CANNABIS CULTURE – Vancouver will be a bud battleground during a pivotal court case that could determine the future of Canada’s medical marijuana program and the fate of patients who choose to grow their own medicine.
Allard et al. v. Her Majesty the Queen – a constitutional challenge against Canada’s latest round of medical marijuana regulations – begins next Monday and is scheduled for 15 days at the Federal Court in Vancouver.
Home growing at risk
Stephen Harper’s Conservative government introduced new regulations governing the country’s med-pot program in June, 2013.
The Marihuana for Medical Purposes Regulations included a ban on all home-growing of marijuana – effective April 1, 2014 – that would have forced patients to purchase their medicine from a small group of corporate Licensed Producers.
Just days before the looming April 1 deadline, cannabis super-lawyer John Conroy and the MMAR Coalition Against Repeal won a temporary injunction against the home-growing ban, allowing patients to continue cultivating until the case is decided.
Conroy says the new regulations will make medical marijuana prohibitively expensive for many patients, as it is much cheaper to grow cannabis than to purchase it at the inflated prices of the Licensed Producers. Those who couldn’t afford to pay would run the risk of arrest if they continued to garden at home. This would violate the Section 7 Charter Rights of patients, Conroy says, and “force patients to chose between their liberty and their health.”
had significant unintended consequences on public health, safety and security. Under this Program, people growing marijuana in private homes added to health, safety and security risks. The high value of marijuana on the illicit market increases the risks of home invasion and diversion. And these production operations present fire and toxic mould hazards. These risks are not only felt by the home producers, but also by their neighbours and the community.

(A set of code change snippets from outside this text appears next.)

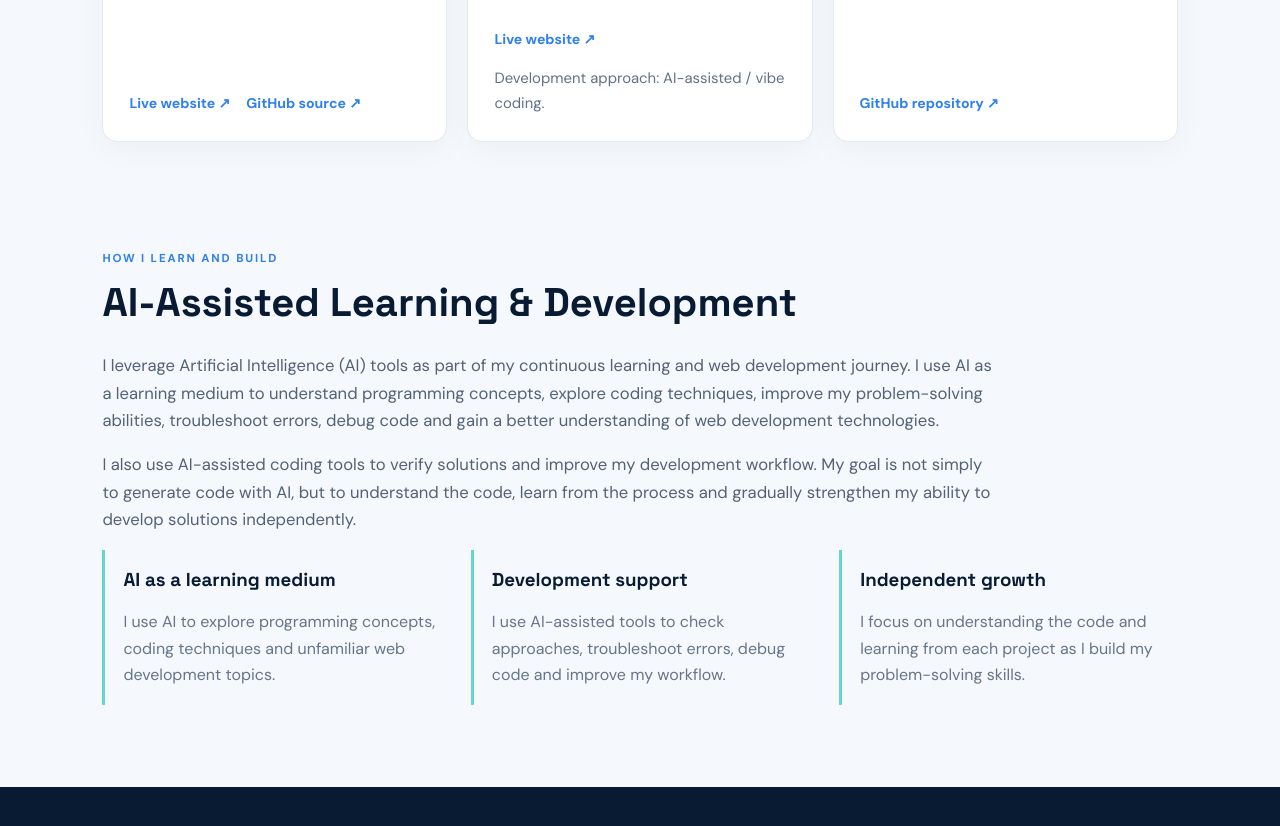
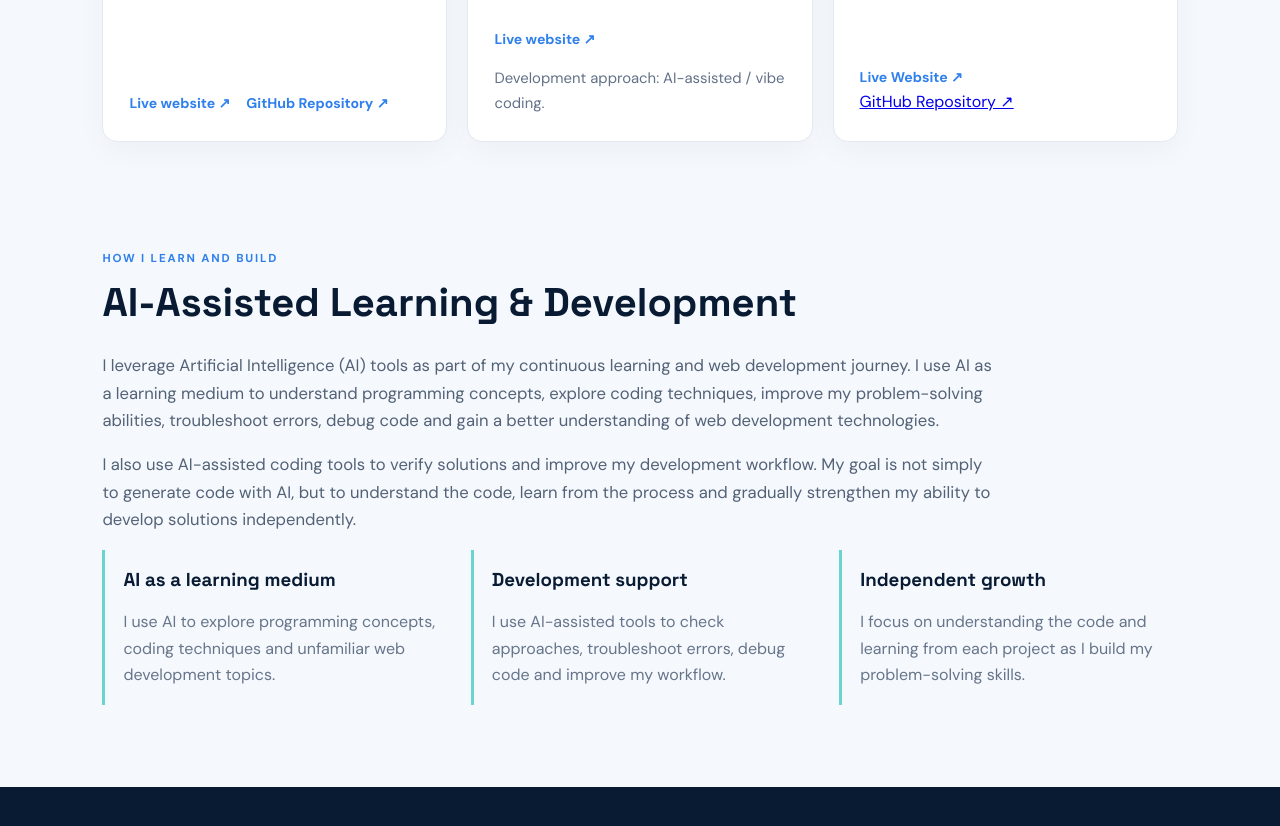
Before and after one commit to kinko-01/AJAYI-PORTFOLIO, a plain HTML site: page index.html in a window 1280 px wide. Shown: the part 2255-3081 px from the top of the page. Drawn offline with Linux system fonts and the light colour scheme.

Commit message:
Update project links in index.html

```diff
--- a/index.html
+++ b/index.html
@@ -62,7 +62,7 @@
       <div class="project-top"><span class="project-number">01</span><span class="tag">Personal website</span></div>
       <h3>KINKO Multibiz</h3>
       <p>My personal business website and a practical web project. The public GitHub repository includes the core website files: HTML, CSS and JavaScript.</p>
-      <div class="project-links"><a href="https://kinkomultibiz.vercel.app" target="_blank" rel="noreferrer">Live website ↗</a><a href="https://github.com/kinko-01/KINKO-WEB" target="_blank" rel="noreferrer">GitHub source ↗</a></div>
+      <div class="project-links"><a href="https://kinkomultibiz.vercel.app" target="_blank" rel="noreferrer">Live website ↗</a><a href="https://github.com/kinko-01/KINKO-WEB" target="_blank" rel="noreferrer">GitHub Repository ↗</a></div>
     </article>
     <article class="project-card">
       <div class="project-top"><span class="project-number">02</span><span class="tag">Marketplace concept</span></div>
@@ -75,7 +75,7 @@
       <div class="project-top"><span class="project-number">03</span><span class="tag">News web application</span></div>
       <h3>TRR NEWS</h3>
       <p>A news publishing web application project. I have worked on its application setup, authentication-related pages and publishing functionality.</p>
-      <div class="project-links"><a href="https://github.com/kinko-01/TRR-NEWS.git" target="_blank" rel="noreferrer">GitHub repository ↗</a></div>
+      <div class="project-links"><a href="https://trr-news.vercel.app" target="_blank" rel="noreferrer">Live Website ↗</a></div><a href="https://github.com/kinko-01/TRR-NEWS" target="_blank" rel="noreferrer">GitHub Repository ↗</a></div>
 
     </article>
   </div>
```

Conroy told Cannabis Culture that fire chiefs and the RCMP have made these claims, but “they haven’t been able to produce any statistics that indicate anybody who was harmed by toxic mould,” he said, or “any specific fires as between illicit or illegal operations or as of those that have been put together by certified electricians and those that haven’t.”
Listen to an interview with John Conroy about the Allard case from Pot TV:
Join the protest in Vancouver
Marijuana activists are expected to be out in force during the trial and have planned protests starting Monday, February 23.
Members of Vancouver’s pot community are invited to gather at the Federal Court (click here for map) with signs, megaphones, and their favourite anti-prohibition chants.
“We wish to maximize attention to this matter by lining the sidewalks with signs and volunteers,” Jason Wilcox of the MMAR Coalition Against Repeal wrote in an online notice. “Snacks and refreshments will be provided for volunteers. Medicine I assume will be plentiful as seems to be the case whenever the Coalition pulls a gathering.”
Trial Kick-off in Langley
The event features live music, guest speakers, and a prize raffle. Ticket are $20 and proceeds go to support the Allard case. Visit the event Facebook page.